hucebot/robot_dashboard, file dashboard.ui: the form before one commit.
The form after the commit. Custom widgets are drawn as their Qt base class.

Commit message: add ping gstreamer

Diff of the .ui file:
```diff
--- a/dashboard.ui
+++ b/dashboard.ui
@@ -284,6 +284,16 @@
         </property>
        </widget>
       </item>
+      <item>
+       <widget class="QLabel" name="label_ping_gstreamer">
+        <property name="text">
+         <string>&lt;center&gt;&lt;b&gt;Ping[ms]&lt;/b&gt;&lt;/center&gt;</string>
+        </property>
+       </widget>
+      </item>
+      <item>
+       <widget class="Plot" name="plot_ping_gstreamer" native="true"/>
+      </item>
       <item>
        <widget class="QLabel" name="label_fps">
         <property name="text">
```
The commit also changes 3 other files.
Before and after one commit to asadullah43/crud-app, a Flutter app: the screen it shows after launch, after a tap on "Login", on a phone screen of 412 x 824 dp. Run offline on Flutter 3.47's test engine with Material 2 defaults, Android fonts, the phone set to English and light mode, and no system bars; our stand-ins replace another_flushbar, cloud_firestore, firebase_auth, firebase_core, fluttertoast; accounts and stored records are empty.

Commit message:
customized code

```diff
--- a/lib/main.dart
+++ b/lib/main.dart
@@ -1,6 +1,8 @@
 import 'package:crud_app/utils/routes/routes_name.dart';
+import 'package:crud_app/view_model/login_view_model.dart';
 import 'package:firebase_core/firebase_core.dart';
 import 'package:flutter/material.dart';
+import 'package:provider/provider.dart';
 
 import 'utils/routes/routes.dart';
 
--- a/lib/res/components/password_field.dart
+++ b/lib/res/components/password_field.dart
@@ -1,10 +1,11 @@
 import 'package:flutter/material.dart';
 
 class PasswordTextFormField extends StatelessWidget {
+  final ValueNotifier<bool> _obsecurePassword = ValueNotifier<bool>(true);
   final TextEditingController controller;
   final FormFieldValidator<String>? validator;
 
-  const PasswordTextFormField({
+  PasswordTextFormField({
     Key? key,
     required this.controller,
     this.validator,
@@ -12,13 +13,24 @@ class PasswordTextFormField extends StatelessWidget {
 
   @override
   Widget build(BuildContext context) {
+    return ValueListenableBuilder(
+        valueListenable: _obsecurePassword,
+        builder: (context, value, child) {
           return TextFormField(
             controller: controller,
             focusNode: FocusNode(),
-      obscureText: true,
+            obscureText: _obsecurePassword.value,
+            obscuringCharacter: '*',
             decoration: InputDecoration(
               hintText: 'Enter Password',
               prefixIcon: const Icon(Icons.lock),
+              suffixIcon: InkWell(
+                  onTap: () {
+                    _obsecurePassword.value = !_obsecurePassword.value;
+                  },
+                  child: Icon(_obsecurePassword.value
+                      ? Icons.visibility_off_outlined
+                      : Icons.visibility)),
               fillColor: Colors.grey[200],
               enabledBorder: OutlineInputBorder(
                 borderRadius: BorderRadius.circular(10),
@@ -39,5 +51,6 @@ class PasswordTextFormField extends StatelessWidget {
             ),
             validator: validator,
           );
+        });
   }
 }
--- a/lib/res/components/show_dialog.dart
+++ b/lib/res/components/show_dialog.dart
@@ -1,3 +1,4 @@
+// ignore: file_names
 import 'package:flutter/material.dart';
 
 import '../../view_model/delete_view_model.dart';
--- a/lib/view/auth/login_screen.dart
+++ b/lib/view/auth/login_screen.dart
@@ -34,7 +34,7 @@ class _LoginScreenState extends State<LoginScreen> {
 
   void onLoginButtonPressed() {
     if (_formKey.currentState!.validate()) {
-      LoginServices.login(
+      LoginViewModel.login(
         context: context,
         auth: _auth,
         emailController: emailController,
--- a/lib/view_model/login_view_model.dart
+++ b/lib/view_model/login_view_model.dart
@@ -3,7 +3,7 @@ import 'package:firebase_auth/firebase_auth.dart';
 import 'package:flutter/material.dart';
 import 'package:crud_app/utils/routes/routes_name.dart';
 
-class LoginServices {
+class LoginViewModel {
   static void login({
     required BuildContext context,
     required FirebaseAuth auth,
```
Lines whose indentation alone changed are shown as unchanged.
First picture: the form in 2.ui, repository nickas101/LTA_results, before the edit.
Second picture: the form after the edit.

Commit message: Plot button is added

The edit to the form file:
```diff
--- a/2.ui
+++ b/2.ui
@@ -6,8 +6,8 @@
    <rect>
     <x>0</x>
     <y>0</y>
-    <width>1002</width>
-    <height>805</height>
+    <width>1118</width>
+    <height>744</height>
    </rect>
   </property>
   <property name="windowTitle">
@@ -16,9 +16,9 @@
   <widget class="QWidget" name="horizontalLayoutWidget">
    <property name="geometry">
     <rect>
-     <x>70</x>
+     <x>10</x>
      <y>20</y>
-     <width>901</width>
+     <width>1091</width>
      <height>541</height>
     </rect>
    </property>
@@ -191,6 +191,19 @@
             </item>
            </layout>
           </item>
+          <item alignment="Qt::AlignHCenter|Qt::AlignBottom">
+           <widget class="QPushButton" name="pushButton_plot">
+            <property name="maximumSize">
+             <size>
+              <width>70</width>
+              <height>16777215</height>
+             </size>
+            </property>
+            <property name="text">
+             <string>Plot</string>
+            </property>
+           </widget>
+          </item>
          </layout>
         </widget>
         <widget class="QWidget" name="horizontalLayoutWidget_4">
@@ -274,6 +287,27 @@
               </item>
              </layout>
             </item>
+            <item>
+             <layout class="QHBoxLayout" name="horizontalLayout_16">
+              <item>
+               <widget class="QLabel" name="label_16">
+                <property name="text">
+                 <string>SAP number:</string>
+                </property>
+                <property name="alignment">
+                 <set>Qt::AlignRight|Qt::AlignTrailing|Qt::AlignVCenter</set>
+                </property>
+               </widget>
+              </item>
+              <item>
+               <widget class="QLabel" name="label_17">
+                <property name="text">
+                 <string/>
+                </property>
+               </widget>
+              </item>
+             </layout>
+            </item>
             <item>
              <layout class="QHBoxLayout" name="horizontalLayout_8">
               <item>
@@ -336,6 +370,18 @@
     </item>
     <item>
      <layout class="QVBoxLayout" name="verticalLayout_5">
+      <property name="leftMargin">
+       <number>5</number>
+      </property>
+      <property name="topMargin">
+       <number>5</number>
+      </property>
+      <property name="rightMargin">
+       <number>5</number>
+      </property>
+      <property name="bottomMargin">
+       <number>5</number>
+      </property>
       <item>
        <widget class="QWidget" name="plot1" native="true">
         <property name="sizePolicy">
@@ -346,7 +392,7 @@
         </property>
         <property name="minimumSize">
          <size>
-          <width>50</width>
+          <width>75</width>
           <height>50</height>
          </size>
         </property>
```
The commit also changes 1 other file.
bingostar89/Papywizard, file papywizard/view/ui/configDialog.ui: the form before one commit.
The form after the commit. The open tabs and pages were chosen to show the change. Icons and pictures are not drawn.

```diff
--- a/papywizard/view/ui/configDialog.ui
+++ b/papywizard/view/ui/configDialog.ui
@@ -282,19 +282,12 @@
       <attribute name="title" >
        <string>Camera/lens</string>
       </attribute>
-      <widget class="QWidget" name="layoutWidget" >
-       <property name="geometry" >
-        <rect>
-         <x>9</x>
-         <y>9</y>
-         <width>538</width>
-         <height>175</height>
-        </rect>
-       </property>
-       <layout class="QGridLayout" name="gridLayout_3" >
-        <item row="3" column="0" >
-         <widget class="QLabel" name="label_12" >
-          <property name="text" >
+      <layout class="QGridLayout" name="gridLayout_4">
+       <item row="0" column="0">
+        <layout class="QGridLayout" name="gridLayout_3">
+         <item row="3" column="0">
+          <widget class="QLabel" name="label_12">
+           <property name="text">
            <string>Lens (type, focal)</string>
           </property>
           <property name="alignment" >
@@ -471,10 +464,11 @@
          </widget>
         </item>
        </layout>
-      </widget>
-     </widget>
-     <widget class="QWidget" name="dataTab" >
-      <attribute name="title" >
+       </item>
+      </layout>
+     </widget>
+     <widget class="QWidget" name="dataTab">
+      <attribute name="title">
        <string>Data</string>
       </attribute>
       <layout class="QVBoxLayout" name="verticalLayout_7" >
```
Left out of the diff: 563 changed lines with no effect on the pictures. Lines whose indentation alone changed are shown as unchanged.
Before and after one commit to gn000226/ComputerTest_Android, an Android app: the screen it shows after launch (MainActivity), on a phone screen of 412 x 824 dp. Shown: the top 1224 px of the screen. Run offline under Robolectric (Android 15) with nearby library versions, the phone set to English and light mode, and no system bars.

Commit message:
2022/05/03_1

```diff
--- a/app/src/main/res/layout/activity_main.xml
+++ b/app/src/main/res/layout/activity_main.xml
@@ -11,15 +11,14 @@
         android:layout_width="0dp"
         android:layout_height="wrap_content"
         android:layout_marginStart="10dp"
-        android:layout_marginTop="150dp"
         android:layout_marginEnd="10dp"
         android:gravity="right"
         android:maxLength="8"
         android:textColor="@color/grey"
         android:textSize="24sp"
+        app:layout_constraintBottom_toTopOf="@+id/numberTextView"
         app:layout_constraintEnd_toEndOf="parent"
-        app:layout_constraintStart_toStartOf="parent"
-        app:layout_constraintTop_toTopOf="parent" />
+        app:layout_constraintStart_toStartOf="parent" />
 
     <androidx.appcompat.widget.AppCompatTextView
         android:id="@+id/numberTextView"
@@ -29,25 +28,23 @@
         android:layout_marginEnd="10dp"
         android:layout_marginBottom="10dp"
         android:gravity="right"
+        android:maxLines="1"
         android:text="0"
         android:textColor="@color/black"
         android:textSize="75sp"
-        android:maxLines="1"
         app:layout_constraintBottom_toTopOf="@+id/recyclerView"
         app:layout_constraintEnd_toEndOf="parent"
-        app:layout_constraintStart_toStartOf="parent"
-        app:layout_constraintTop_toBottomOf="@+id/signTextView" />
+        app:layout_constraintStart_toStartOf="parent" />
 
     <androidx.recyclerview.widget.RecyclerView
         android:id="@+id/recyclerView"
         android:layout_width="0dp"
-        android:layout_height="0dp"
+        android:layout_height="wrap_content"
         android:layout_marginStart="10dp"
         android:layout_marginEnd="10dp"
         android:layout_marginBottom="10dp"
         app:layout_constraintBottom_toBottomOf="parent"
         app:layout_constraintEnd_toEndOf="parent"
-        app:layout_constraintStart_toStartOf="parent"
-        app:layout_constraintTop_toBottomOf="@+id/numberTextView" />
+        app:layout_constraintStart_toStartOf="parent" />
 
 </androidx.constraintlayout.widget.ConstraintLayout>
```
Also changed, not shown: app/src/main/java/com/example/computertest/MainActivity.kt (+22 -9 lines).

_____

Task goal: Pick out every line above that contains the word "papywizard" and copy it.

Expected answer:
bingostar89/Papywizard, file papywizard/view/ui/configDialog.ui: the form before one commit.
--- a/papywizard/view/ui/configDialog.ui
+++ b/papywizard/view/ui/configDialog.ui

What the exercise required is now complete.